▶ [Your task]: When you have gone through the entries below, state how many lines include the word "path" and write nothing else.

▶ [Data to examine]:
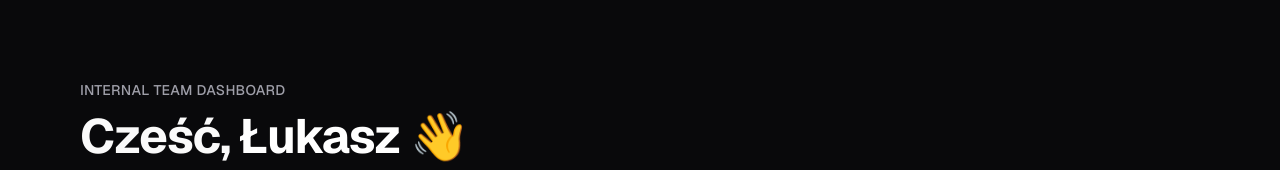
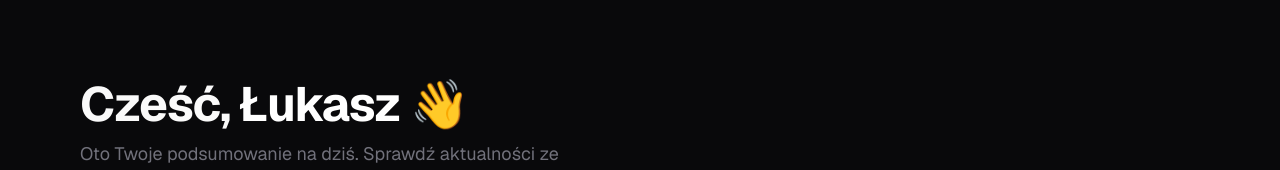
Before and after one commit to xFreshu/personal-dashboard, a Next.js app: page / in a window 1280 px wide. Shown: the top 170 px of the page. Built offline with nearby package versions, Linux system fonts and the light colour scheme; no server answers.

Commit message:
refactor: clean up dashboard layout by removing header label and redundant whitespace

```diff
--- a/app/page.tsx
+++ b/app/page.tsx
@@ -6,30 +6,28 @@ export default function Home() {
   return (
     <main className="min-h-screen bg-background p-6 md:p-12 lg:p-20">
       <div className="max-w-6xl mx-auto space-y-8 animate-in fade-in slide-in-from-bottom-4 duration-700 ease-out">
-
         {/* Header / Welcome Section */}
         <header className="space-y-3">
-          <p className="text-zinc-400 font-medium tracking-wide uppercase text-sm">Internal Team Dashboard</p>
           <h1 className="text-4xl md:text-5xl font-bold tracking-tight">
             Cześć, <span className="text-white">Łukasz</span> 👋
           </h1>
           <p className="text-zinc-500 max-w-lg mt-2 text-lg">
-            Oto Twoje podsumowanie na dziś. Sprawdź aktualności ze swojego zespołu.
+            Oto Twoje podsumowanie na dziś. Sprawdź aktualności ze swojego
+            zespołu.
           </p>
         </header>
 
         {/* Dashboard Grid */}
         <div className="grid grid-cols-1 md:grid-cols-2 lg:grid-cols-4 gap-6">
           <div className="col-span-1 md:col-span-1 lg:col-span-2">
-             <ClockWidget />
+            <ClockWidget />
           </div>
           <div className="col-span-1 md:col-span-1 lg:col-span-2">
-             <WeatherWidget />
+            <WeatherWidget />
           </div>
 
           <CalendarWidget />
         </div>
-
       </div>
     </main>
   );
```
* * *
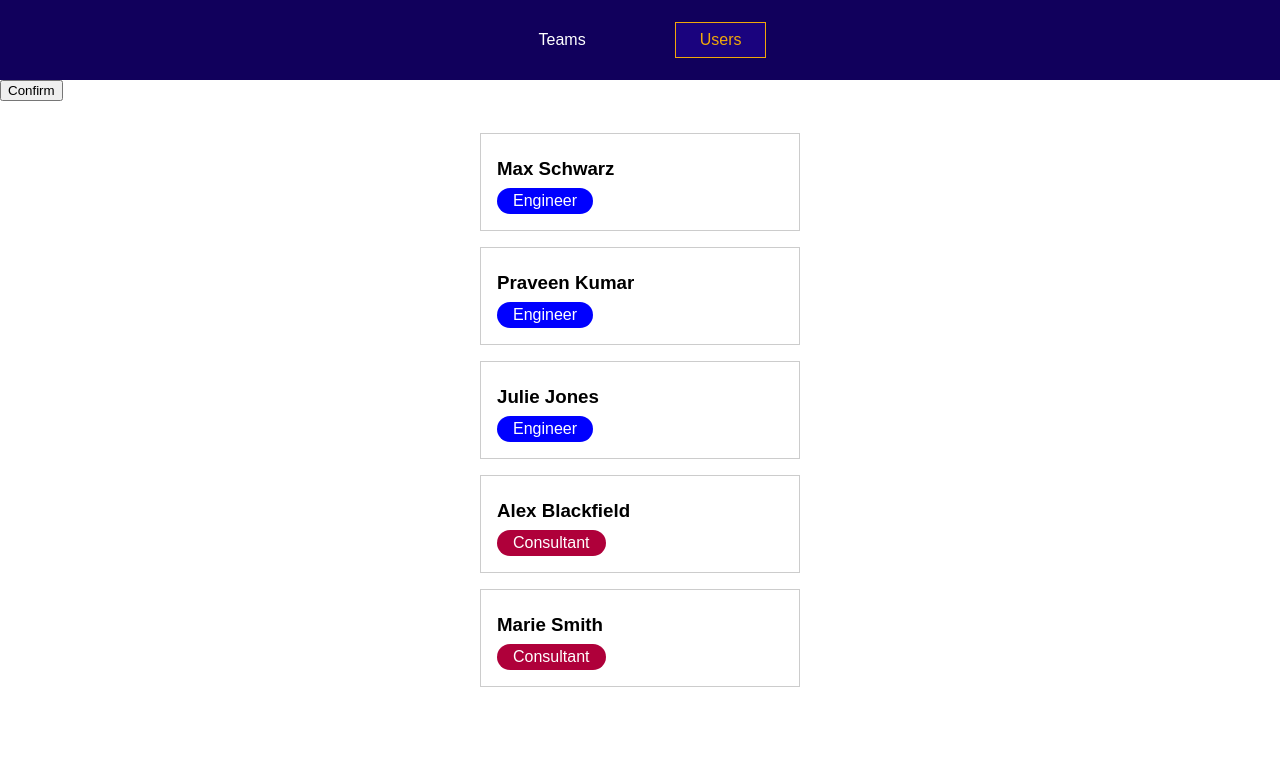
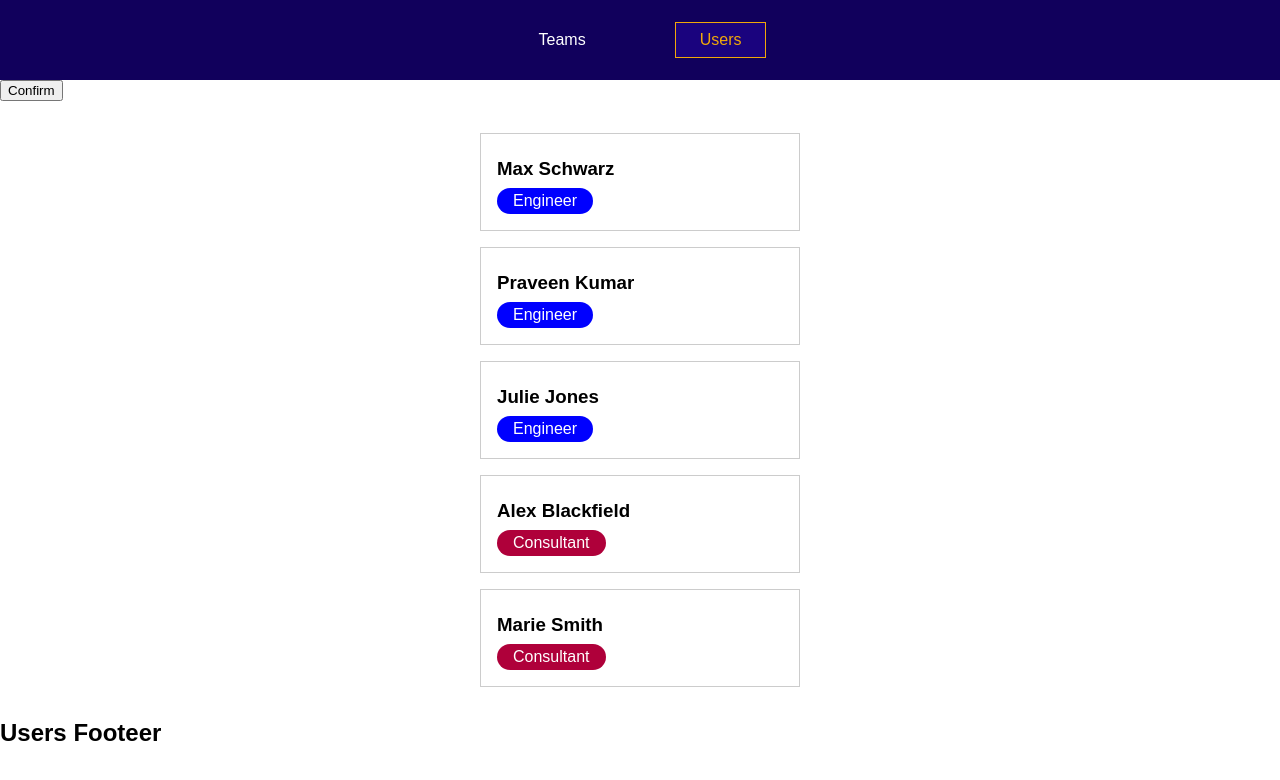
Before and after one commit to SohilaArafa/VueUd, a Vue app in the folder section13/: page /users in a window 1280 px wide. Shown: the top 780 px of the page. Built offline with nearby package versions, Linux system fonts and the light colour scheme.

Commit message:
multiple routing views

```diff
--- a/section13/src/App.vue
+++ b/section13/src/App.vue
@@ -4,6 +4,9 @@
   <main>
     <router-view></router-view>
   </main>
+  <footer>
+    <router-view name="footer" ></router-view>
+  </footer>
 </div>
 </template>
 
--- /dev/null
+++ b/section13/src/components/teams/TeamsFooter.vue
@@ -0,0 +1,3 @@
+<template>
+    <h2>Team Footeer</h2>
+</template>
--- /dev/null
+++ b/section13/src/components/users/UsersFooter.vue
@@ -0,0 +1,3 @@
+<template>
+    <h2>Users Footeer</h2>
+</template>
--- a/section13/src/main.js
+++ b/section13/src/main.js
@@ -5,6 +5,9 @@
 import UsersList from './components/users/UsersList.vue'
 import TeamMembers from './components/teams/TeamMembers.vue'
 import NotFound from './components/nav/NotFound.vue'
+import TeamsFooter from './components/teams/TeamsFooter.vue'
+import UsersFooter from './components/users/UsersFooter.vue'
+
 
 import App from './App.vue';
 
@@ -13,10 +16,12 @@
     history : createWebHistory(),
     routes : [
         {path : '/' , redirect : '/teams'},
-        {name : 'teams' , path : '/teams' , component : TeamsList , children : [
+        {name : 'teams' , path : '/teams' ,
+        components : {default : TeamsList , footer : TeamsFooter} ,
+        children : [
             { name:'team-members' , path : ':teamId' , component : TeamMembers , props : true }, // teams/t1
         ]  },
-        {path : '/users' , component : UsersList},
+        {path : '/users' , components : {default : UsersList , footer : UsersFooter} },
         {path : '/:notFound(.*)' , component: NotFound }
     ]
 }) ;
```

▶ [Response area]: 7